4. You don’t write documentation

Yes, it isn’t easy to write good documentation. I know that. But without documentation, your module is going to be practically unuseable. So if you don’t have docs, your module is basically useless. Well done, you.

5. You have undeclared dependencies

This also includes declaring your dependencies in a non-machine-parseable manner; I’m not going to grovel through your README for the list of other modules I might need; I have machines to do that kind of thing for me.

If I try to use your module, and it craps out on trying to reference some sort of type or class that doesn’t appear at all related to your module, I will call into question your ancestry, and die a little more inside.

6. You use common packages without even trying to avoid the pitfalls

OK, to be fair this is, ultimately, Puppet’s grand fuckup, not yours, but you at least need to pretend to care…

There is no sane, standardised way in Puppet for multiple modules to install the same package. Let’s say that a module I write needs to have a compiler. So I package { "gcc": }. Then someone else’s module also wants a compiler, so it also package { "gcc": }. FWAKOOM! says Puppet. “What the fuck?” says the poor sysadmin, who just wanted both a virtualenv and an RVM environment on the one machine.

Basically, using packages is going to make your module suck. Does that mean that this makes wide distribution of a large repository of modules written by different people nigh-on impossible? Yes. Fantastic.


RACK_ENV: It's not *for* you

Posted: Sun, 13 October 2013 | permalink | 1 Comment

(With apologies to Penny Arcade)

I’m probably the last person on earth to realise this, but the RACK_ENV environment variable (and the -E option to rackup) isn’t intended for consumption by anything other than Rack itself. If you want to indicate what sort of environment your application should run in, you’re going to have to do it via some other means.

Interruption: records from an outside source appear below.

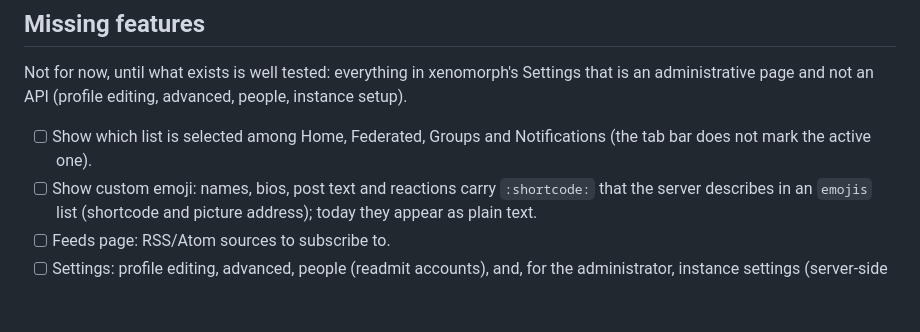
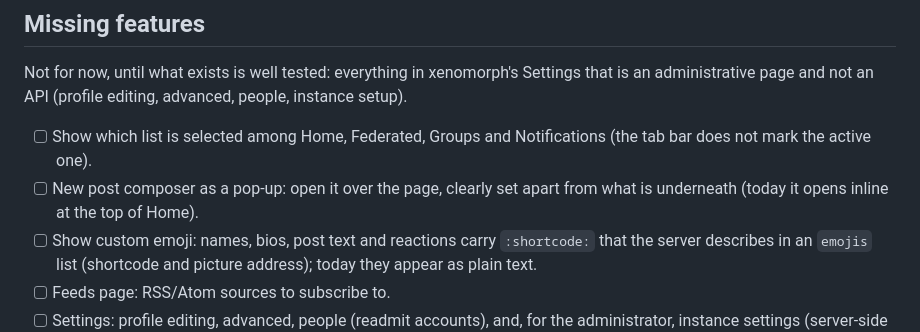
Before and after one commit to akamizi/stabbyclient, a Markdown page: TODO.md, the part around the change. Drawn GitHub-style; blank space fills up the shorter version.

Commit message:
TODO: composer as a pop-up

```diff
--- a/TODO.md
+++ b/TODO.md
@@ -10,6 +10,8 @@ an administrative page and not an API (profile editing, advanced, people, instan
 
 - [ ] Show which list is selected among Home, Federated, Groups and Notifications (the tab
       bar does not mark the active one).
+- [ ] New post composer as a pop-up: open it over the page, clearly set apart from what is
+      underneath (today it opens inline at the top of Home).
 - [ ] Show custom emoji: names, bios, post text and reactions carry `:shortcode:` that the
       server describes in an `emojis` list (shortcode and picture address); today they appear
       as plain text.
```
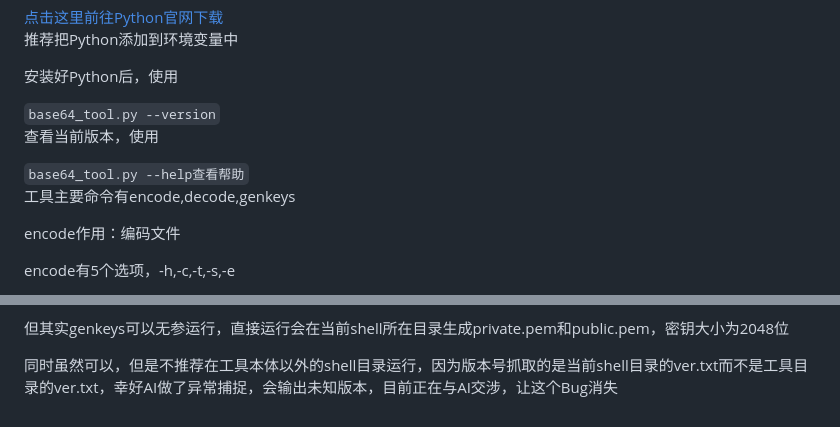
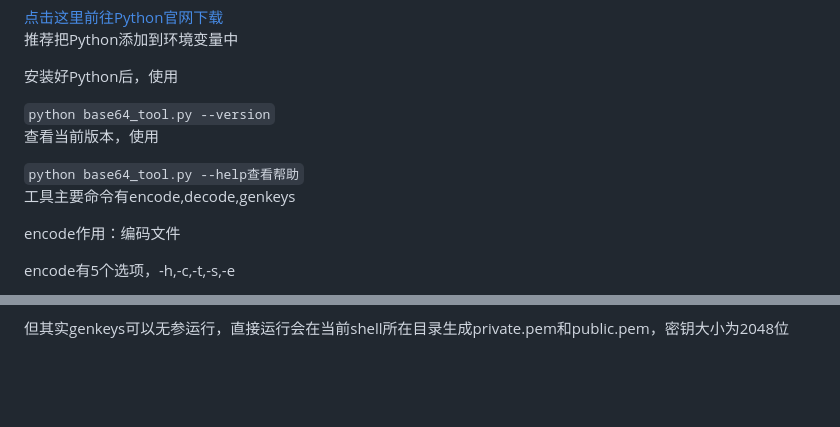
Before and after one commit to qwerty27817/Base64_Tool, a Markdown page: README.md, 2 parts joined by grey strips. GitHub-like rendering; blank space fills up the shorter version.

```diff
--- a/README.md
+++ b/README.md
@@ -10,9 +10,9 @@
 <a href="https://www.python.org/" title="Python官网">点击这里前往Python官网下载</a>
 <p>推荐把Python添加到环境变量中</p>
 <p>安装好Python后，使用</p>
-<code>base64_tool.py --version</code>
+<code>python base64_tool.py --version</code>
 <p>查看当前版本，使用</p>
-<code>base64_tool.py --help查看帮助</code>
+<code>python base64_tool.py --help查看帮助</code>
 <p>工具主要命令有encode,decode,genkeys</p>
 <p>encode作用：编码文件</p>
 <p>encode有5个选项，-h,-c,-t,-s,-e</p>
@@ -61,4 +61,3 @@
 <br>                        私钥输出文件 (默认: private.pem)
 </blockquote>
 <p>但其实genkeys可以无参运行，直接运行会在当前shell所在目录生成private.pem和public.pem，密钥大小为2048位</p>
-<p>同时虽然可以，但是不推荐在工具本体以外的shell目录运行，因为版本号抓取的是当前shell目录的ver.txt而不是工具目录的ver.txt，幸好AI做了异常捕捉，会输出未知版本，目前正在与AI交涉，让这个Bug消失</p>
```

Why is this? Because the interpretation that Rack applies to the value of RACK_ENV that you set makes no sense whatsoever outside of Rack. Valid options are “development”, “deployment”, and “none”. If you follow the usual Rails convention of naming your environments “development”, “test”, and “production” (and maybe “staging” if you’re feeling adventurous), then in any environment other than “development”, you’re not going to be telling Rack anything it understands.

As I said, I may be the last person on earth to have worked this out, but I doubt it. There are plenty of bug reports and “WTF?” blog posts and Stack Overflow questions that appear to stem from people misunderstanding the purpose of RACK_ENV. Sadly, the Rack documentation is very quiet on the whole topic, and the only place that mentions how the environment is interpreted is in the comments for Rack::Server.new – and that doesn’t tie that environment to the -E option or RACK_ENV environment variable.

At any rate, the take away is simple: unless you want Rack to pre-configure a bundle of middleware for you, RACK_ENV or rackup -E is not the configuration variable you’re looking for. Use something else to tell your app how it’s supposed to work.